quinta-feira, abril 27, 2006

Costs could derail

Massachusetts health reforms
The USA is the only developed country that does not provide universal health insurance. Roughly 46 million Americans, about one in seven, have no coverage, up from 40 million 5 years ago. Most of the uninsured are low-wage workers who earn too much to qualify for Medicaid, the government-run insurance programme for the poor, but too little to afford insurance for themselves or their families. Without coverage, the uninsured are less likely to get cost-effective preventive and primary care and, when sick, are more likely to go to emergency rooms, where treatment is costly and often beyond their ability to pay.

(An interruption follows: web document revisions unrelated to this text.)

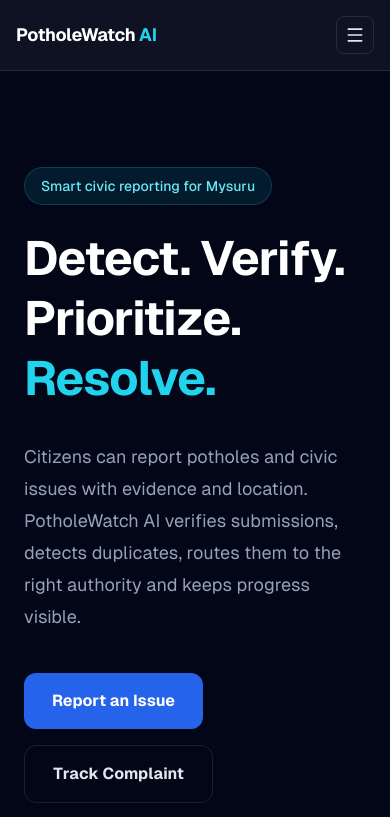
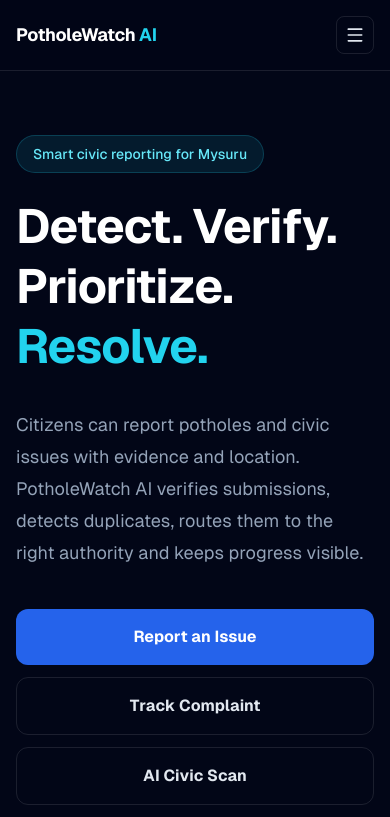
Before and after one commit to kannika-2025/HM26-ACA1-submission, a Next.js app: page / in a window 390 px wide. Shown: the top 817 px of the page. Built offline with nearby package versions, Linux system fonts and the light colour scheme.

Commit message:
Fix mobile responsive layout

```diff
--- a/src/app/dashboard/page.tsx
+++ b/src/app/dashboard/page.tsx
@@ -155,7 +155,7 @@ export default function DashboardPage() {
 
   return (
     <main className="min-h-screen bg-slate-950 text-white">
-      <section className="mx-auto max-w-6xl px-6 py-12">
+      <section className="mx-auto w-full max-w-6xl px-4 py-10 sm:px-6 sm:py-12">
         <div className="mb-10">
           <p className="text-sm font-semibold uppercase tracking-widest text-cyan-400">
             Public overview
--- a/src/app/globals.css
+++ b/src/app/globals.css
@@ -3,15 +3,25 @@
 @tailwind utilities;
 
 :root {
-  --background: #ffffff;
-  --foreground: #171717;
+  --background: #020617;
+  --foreground: #f8fafc;
 }
 
-@media (prefers-color-scheme: dark) {
-  :root {
-    --background: #0a0a0a;
-    --foreground: #ededed;
-  }
+html,
+body {
+  width: 100%;
+  max-width: 100%;
+  min-width: 0;
+  margin: 0;
+  padding: 0;
+  overflow-x: hidden;
+  background: var(--background);
+}
+
+*,
+*::before,
+*::after {
+  box-sizing: border-box;
 }
 
 body {
@@ -21,6 +31,22 @@ body {
   overflow-x: hidden;
 }
 
+main,
+header,
+footer,
+section,
+div {
+  min-width: 0;
+}
+
+button,
+a,
+input,
+select,
+textarea {
+  max-width: 100%;
+}
+
 @layer utilities {
   .text-balance {
     text-wrap: balance;
--- a/src/app/install-prompt.tsx
+++ b/src/app/install-prompt.tsx
@@ -43,7 +43,7 @@ export default function InstallPrompt() {
   }
 
   return (
-    <aside className="fixed bottom-4 left-4 right-4 z-50 mx-auto flex max-w-md items-center gap-3 rounded-2xl border border-cyan-300/30 bg-slate-900 p-4 text-white shadow-2xl" aria-label="Install PotholeWatch AI">
+    <aside className="fixed bottom-4 left-3 right-3 z-50 mx-auto flex max-w-md items-center gap-2 rounded-2xl border border-cyan-300/30 bg-slate-900 p-3 text-white shadow-2xl sm:left-4 sm:right-4 sm:gap-3 sm:p-4" aria-label="Install PotholeWatch AI">
       <Download className="h-5 w-5 shrink-0 text-cyan-300" />
       <div className="min-w-0 flex-1">
         <p className="font-semibold">Install PotholeWatch AI</p>
--- a/src/app/page.tsx
+++ b/src/app/page.tsx
@@ -5,7 +5,7 @@ export default function Home() {
     <main className="min-h-screen bg-slate-950 text-white">
       {/* HERO */}
       <section className="relative overflow-hidden">
-        <div className="mx-auto max-w-7xl px-6 py-24 md:py-32">
+        <div className="mx-auto w-full max-w-7xl px-4 py-16 sm:px-6 md:py-32">
           <div className="max-w-4xl">
             <div className="mb-6 inline-flex rounded-full border border-cyan-400/20 bg-cyan-400/10 px-4 py-2 text-sm font-medium text-cyan-300">
               Smart civic reporting for Mysuru
@@ -20,24 +20,24 @@ export default function Home() {
               Citizens can report potholes and civic issues with evidence and location. PotholeWatch AI verifies submissions, detects duplicates, routes them to the right authority and keeps progress visible.
             </p>
 
-            <div className="mt-10 flex flex-wrap gap-4">
+            <div className="mt-10 flex flex-col gap-3 sm:flex-row sm:flex-wrap sm:gap-4">
               <Link
                 href="/report"
-                className="rounded-xl bg-blue-600 px-7 py-4 font-bold transition hover:bg-blue-500"
+                className="w-full rounded-xl bg-blue-600 px-5 py-4 text-center font-bold transition hover:bg-blue-500 sm:w-auto sm:px-7"
               >
                 Report an Issue
               </Link>
 
               <Link
                 href="/track"
-                className="rounded-xl border border-white/10 px-7 py-4 font-bold text-slate-200 transition hover:bg-white/5"
+                className="w-full rounded-xl border border-white/10 px-5 py-4 text-center font-bold text-slate-200 transition hover:bg-white/5 sm:w-auto sm:px-7"
               >
                 Track Complaint
               </Link>
-              <Link href="/detect" className="rounded-xl border border-white/10 px-7 py-4 font-bold text-slate-200 transition hover:bg-white/5">
+              <Link href="/detect" className="w-full rounded-xl border border-white/10 px-5 py-4 text-center font-bold text-slate-200 transition hover:bg-white/5 sm:w-auto sm:px-7">
                 AI Civic Scan
               </Link>
-              <Link href="/dashboard" className="rounded-xl border border-white/10 px-7 py-4 font-bold text-slate-200 transition hover:bg-white/5">
+              <Link href="/dashboard" className="w-full rounded-xl border border-white/10 px-5 py-4 text-center font-bold text-slate-200 transition hover:bg-white/5 sm:w-auto sm:px-7">
                 View Public Dashboard
               </Link>
             </div>
@@ -47,7 +47,7 @@ export default function Home() {
 
       {/* FEATURES */}
       <section className="border-t border-white/10 bg-slate-900/40">
-        <div className="mx-auto max-w-7xl px-6 py-20">
+        <div className="mx-auto w-full max-w-7xl px-4 py-16 sm:px-6 md:py-20">
           <div className="mb-12">
             <p className="text-sm font-semibold uppercase tracking-widest text-blue-400">
               How it works
@@ -90,7 +90,7 @@ export default function Home() {
 
       {/* WORKFLOW */}
       <section className="border-t border-white/10">
-        <div className="mx-auto max-w-7xl px-6 py-20">
+        <div className="mx-auto w-full max-w-7xl px-4 py-16 sm:px-6 md:py-20">
           <div className="grid gap-12 lg:grid-cols-2 lg:items-center">
             <div>
               <p className="text-sm font-semibold uppercase tracking-widest text-blue-400">
@@ -136,7 +136,7 @@ export default function Home() {
 
       {/* CTA */}
       <section className="border-t border-white/10 bg-blue-600">
-        <div className="mx-auto max-w-7xl px-6 py-16 text-center">
+        <div className="mx-auto w-full max-w-7xl px-4 py-14 text-center sm:px-6 md:py-16">
           <h2 className="text-3xl font-bold md:text-4xl">
             See a pothole? Report it.
           </h2>
@@ -149,14 +149,14 @@ export default function Home() {
           <div className="mt-8 flex flex-wrap justify-center gap-4">
             <Link
               href="/report"
-              className="rounded-xl bg-white px-7 py-4 font-bold text-blue-700 transition hover:bg-slate-100"
+              className="w-full rounded-xl bg-white px-5 py-4 font-bold text-blue-700 transition hover:bg-slate-100 sm:w-auto sm:px-7"
             >
               Report an Issue
             </Link>
 
             <Link
               href="/track"
-              className="rounded-xl border border-white/30 px-7 py-4 font-bold text-white transition hover:bg-white/10"
+              className="w-full rounded-xl border border-white/30 px-5 py-4 font-bold text-white transition hover:bg-white/10 sm:w-auto sm:px-7"
             >
               Track Complaint
             </Link>
--- a/src/app/report/page.tsx
+++ b/src/app/report/page.tsx
@@ -1148,7 +1148,7 @@ export default function ReportPage() {
   return (
     <main className="min-h-screen bg-slate-950 text-white">
 
-      <section className="mx-auto max-w-5xl px-6 py-10">
+      <section className="mx-auto w-full max-w-5xl px-4 py-8 sm:px-6 sm:py-10">
 
         {/* HEADING */}
         <div className="mb-10 text-center">
--- a/src/app/site-footer.tsx
+++ b/src/app/site-footer.tsx
@@ -3,7 +3,7 @@ import Link from "next/link";
 export default function SiteFooter() {
   return (
     <footer className="border-t border-white/10 bg-slate-950">
-      <div className="mx-auto flex max-w-7xl flex-col gap-4 px-4 py-8 text-sm text-slate-500 sm:px-6 lg:flex-row lg:items-center lg:justify-between">
+      <div className="mx-auto flex w-full max-w-7xl flex-col gap-4 px-4 py-8 text-sm text-slate-500 sm:px-6 lg:flex-row lg:items-center lg:justify-between">
         <div>
           <p className="font-semibold text-slate-300">PotholeWatch AI</p>
           <p className="mt-1">Mysuru Civic Issue Management</p>
--- a/src/app/site-header.tsx
+++ b/src/app/site-header.tsx
@@ -21,7 +21,7 @@ export default function SiteHeader() {
         <Link href="/" onClick={() => setOpen(false)} className="text-lg font-bold tracking-tight text-white sm:text-xl">
           PotholeWatch <span className="text-cyan-400">AI</span>
         </Link>
-        <nav className="hidden items-center gap-5 lg:flex" aria-label="Primary navigation">
+        <nav className="hidden items-center gap-5 md:flex" aria-label="Primary navigation">
           {links.slice(0, -1).map((link) => (
             <Link key={link.href} href={link.href} className="text-sm font-semibold text-slate-300 transition hover:text-cyan-300">
               {link.label}
@@ -34,12 +34,12 @@ export default function SiteHeader() {
             Login / Register
           </Link>
         </nav>
-        <button type="button" aria-label={open ? "Close navigation" : "Open navigation"} onClick={() => setOpen(!open)} className="rounded-lg border border-white/10 p-2 text-slate-200 lg:hidden">
+        <button type="button" aria-label={open ? "Close navigation" : "Open navigation"} onClick={() => setOpen(!open)} className="rounded-lg border border-white/10 p-2 text-slate-200 md:hidden">
           {open ? <X className="h-5 w-5" /> : <Menu className="h-5 w-5" />}
         </button>
       </div>
       {open && (
-        <nav className="border-t border-white/10 px-4 py-3 lg:hidden" aria-label="Mobile navigation">
+        <nav className="border-t border-white/10 px-4 py-3 md:hidden" aria-label="Mobile navigation">
           {links.map((link) => (
             <Link key={link.href} href={link.href} onClick={() => setOpen(false)} className="block rounded-lg px-3 py-3 text-sm font-semibold text-slate-200 hover:bg-white/5">
               {link.label}
--- a/src/app/track/page.tsx
+++ b/src/app/track/page.tsx
@@ -297,7 +297,7 @@ export default function TrackPage() {
 
   return (
     <main className="min-h-screen bg-slate-950 text-white">
-      <section className="mx-auto max-w-5xl px-6 py-12">
+      <section className="mx-auto w-full max-w-5xl px-4 py-10 sm:px-6 sm:py-12">
         {/* Title */}
         <div className="mb-10 text-center">
           <p className="mb-3 text-sm font-semibold uppercase tracking-widest text-cyan-400">
```
Also changed, not shown: src/app/detect/page.tsx (+4 -4 lines).
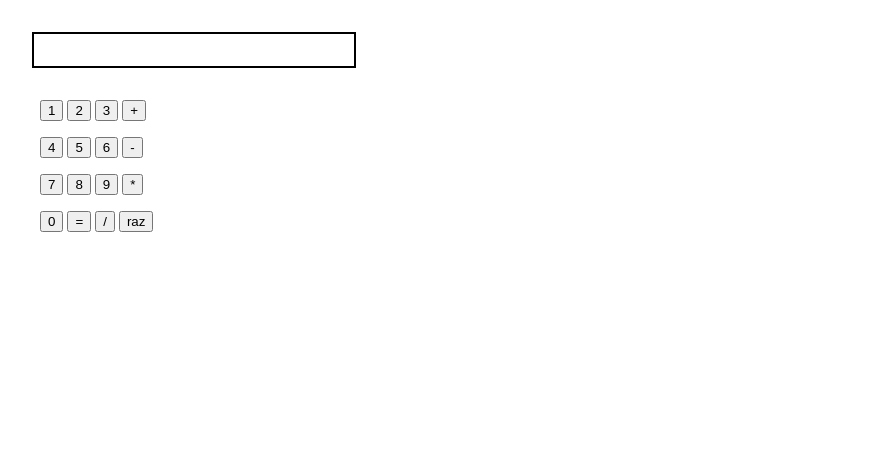
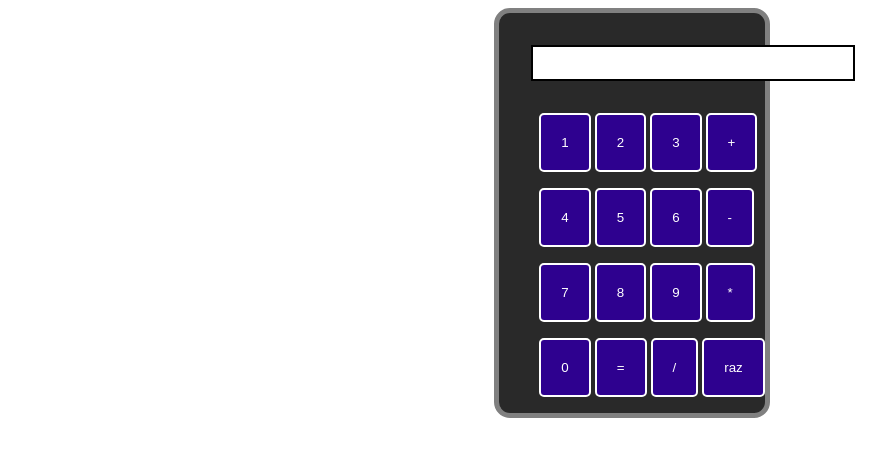
Before and after one commit to rdubel/calculatrice_en_js, a plain HTML site: page index.html in a window 1280 px wide. Both pictures are taken after a click on the button "raz". Shown: the whole page, without its empty margins (8-894 px from the left). Drawn offline with nearby package versions, Linux system fonts and the light colour scheme.

Commit message:
changed JS for JQuery

```diff
--- a/css/style.css
+++ b/css/style.css
@@ -4,9 +4,27 @@ li{
     margin: 0;
     padding: 0;
 }
-div{
+div#affichage {
     margin: 2em 2em;
     border: 2px solid black;
     height: 2em;
     width: 20em;
+    background-color: white;
+    text-align: center;
 }
+
+div.cont {
+    background-color: rgb(41, 41, 41);
+    border-radius: 1em;
+    border: 5px solid gray;
+    width: 21%;
+    margin: auto;
+}
+
+input {
+    padding: 1.5em;
+    color: white;
+    border-radius: 5px;
+    background-color: rgb(46, 1, 143);
+    border: 2px solid white;
+}
--- a/index.html
+++ b/index.html
@@ -3,35 +3,39 @@
     <head>
         <meta charset="utf-8">
         <title>calculatrice_en_js</title>
+        <script src="https://ajax.googleapis.com/ajax/libs/jquery/2.2.4/jquery.min.js"></script>
         <link rel="stylesheet" type="text/css" media="screen" href="./css/style.css" />
     </head>
     <body>
+        <div class="cont">
         <div id="affichage">
         </div>
             <ul>
-            <li><input type="button" value="1" id="button1" onclick="enterNumber(this)"/></li>
-            <li><input type="button" value="2" id="button2" onclick="enterNumber(this)"/></li>
-            <li><input type="button" value="3" id="button3" onclick="enterNumber(this)"/></li>
-            <li><input type="button" value="+" id="buttonAddition" onclick="enterNumber(this)"/></li>
+                <li><input type="button" value="1" id="button1"/></li>
+                <li><input type="button" value="2" id="button2"/></li>
+                <li><input type="button" value="3" id="button3"/></li>
+                <li><input type="button" value="+" id="buttonAddition"/></li>
             </ul>
             <ul>
-            <li><input type="button" value="4" id="button4" onclick="enterNumber(this)"/></li>
-            <li><input type="button" value="5" id="button5" onclick="enterNumber(this)"/></li>
-            <li><input type="button" value="6" id="button6" onclick="enterNumber(this)"/></li>
-            <li><input type="button" value="-" id="buttonSoustrait" onclick="enterNumber(this)"/></li>
+                <li><input type="button" value="4" id="button4"/></li>
+                <li><input type="button" value="5" id="button5"/></li>
+                <li><input type="button" value="6" id="button6"/></li>
+                <li><input type="button" value="-" id="buttonSoustrait"/></li>
             </ul>
             <ul>
-            <li><input type="button" value="7" id="button7" onclick="enterNumber(this)"/></li>
-            <li><input type="button" value="8" id="button8" onclick="enterNumber(this)"/></li>
-            <li><input type="button" value="9" id="button9" onclick="enterNumber(this)"/></li>
-            <li><input type="button" value="*" id="buttonMultipli" onclick="enterNumber(this)"/></li>
+                <li><input type="button" value="7" id="button7"/></li>
+                <li><input type="button" value="8" id="button8"/></li>
+                <li><input type="button" value="9" id="button9"/></li>
+                <li><input type="button" value="*" id="buttonMultipli"/></li>
             </ul>
             <ul>
-            <li><input type="button" value="0" id="button0" onclick="enterNumber(this)"/></li>
-            <li><input type="button" value="=" id="buttonEgal" onclick="calcul()"/></li>
-            <li><input type="button" value="/" id="buttonDivise" onclick="enterNumber(this)"/></li>
-            <li><input type="button" value="raz" id="reset" onclick="reset()"/></li>
+                <li><input type="button" value="0" id="button0"/></li>
+                <li><input type="button" value="=" id="buttonEgal"/></li>
+                <li><input type="button" value="/" id="buttonDivise"/></li>
+                <li><input type="button" value="raz" id="reset"/></li>
             </ul>
+
+        </div>
     </body>
     <script type="text/javascript" src="./javascript/scrit.js">
 
--- a/javascript/scrit.js
+++ b/javascript/scrit.js
@@ -1,15 +1,12 @@
-var affichageElement = document.getElementById('affichage');
-
-function enterNumber(xd) {
-    var number = xd.value;
-    affichageElement.innerHTML = affichageElement.innerHTML + number;
-};
-function reset() {
-    affichageElement.innerHTML = "";
-}
-function calcul() {
-    var result = eval(affichageElement.innerHTML);
-
-    affichageElement.innerHTML = affichageElement.innerHTML +
-    "=" + result;
-}
+$(document).ready(function() {
+    $("input:not(#buttonEgal, #reset)").on("click", function() {
+        var valueElm = this.value;
+        $("#affichage").html($("#affichage").html()+valueElm);
+    });
+    $("input#buttonEgal").on("click", function() {
+        $("#affichage").html($("#affichage").html() + "=" + eval($("#affichage").html()));
+    });
+    $("#reset").on("click", function() {
+        $("#affichage").empty();
+    });
+});
```
Lines whose indentation alone changed are shown as unchanged.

Last week, the state of Massachusetts enacted legislation that supporters say will make health insurance available for all the state's residents. The legislation, which was passed near unanimously by the state's overwhelmingly Democratic legislature and signed by its conservative Republican governor, is being hailed by many as a major step towards reforming US health care. Whether it will prove to be, however, is by no means certain.
The new law allows the state to take the US$1 billion a year that it now gives hospitals for the free care they provide to the uninsured and use those funds to help the uninsured buy coverage. So, instead of subsidising hospitals for expensive emergency room and inpatient care, the state will now subsidise individuals so they can obtain more cost-effective preventive and primary care and pay for hospital treatment should they need it.
Massachusetts' job is made easier by the fact that it already has fewer uninsured than many states. According to government figures, roughly 500 000 of the state's 6•4 million residents lack insurance. About 100 000 of these are, in fact, eligible for Medicaid coverage but have not signed up. Under the new law, funds will be allocated to enrol these individuals in that programme. 200 000 of the remaining uninsured earn too much to qualify for Medicaid but earn less than three times the federal poverty level—$60 000 for a family of four. Under the new law, individuals in this income group will be able to purchase subsidised health insurance on a sliding scale. These are to be comprehensive insurance plans with no out-of-pocket costs. The 200 000 uninsured who earn more than three times the federal poverty level will be required by law to purchase health insurance. Those who do not will be subject to substantial fines. The only exceptions will be those who wish to self-insure, who will be required to put $10 000 in an interest-bearing account and will be subject to wage attachments for any unpaid medical bills.
To make health insurance easier to purchase, the law establishes a private, state-chartered health insurance market, called the Commonwealth Care Health Insurance Connector. This market will in effect allow individuals and small companies to become a large purchasing group that will have the bargaining clout now enjoyed only by large corporations. The law also lifts some insurance mandates, which the law's supporters say will allow insurers to put together more affordable policies. Many of these low-cost plans are likely to have high-deductibles and co-payments. To help consumers shop for the best care, the state will also set up an agency to collect and publish cost and quality information about hospitals and providers.
It is, in many ways, an innovative bill. But, as critics point out, it is regressive. Few people believe the claims of the bill's supporters that health insurers will be able to offer policies costing as little as $200 a month. Instead, many middle-class families are likely to be forced by the law to spend as much as 20% of their income for the mandatory, but bare-bones, health insurance plans.
But the greatest weakness of the bill is that it does little to tackle the biggest challenge facing the US health-care system and the reason why health insurance is unaffordable: cost. US health-care spending continues to spiral upwards, far outpacing inflation, and now consumes 16% of US gross domestic product, far more than is spent by other developed nations. Even the supporters of the Massachusetts reform acknowledge that their programme will run short of money in its third year. Unless some way is found to control costs, by reducing unnecessary and wasteful care, for example, and driving down the high administrative costs of private health insurance, the Massachusetts reform plan will likely collapse in a few years as other celebrated state reform initiatives have done before.
The Lancet , 21 April 2006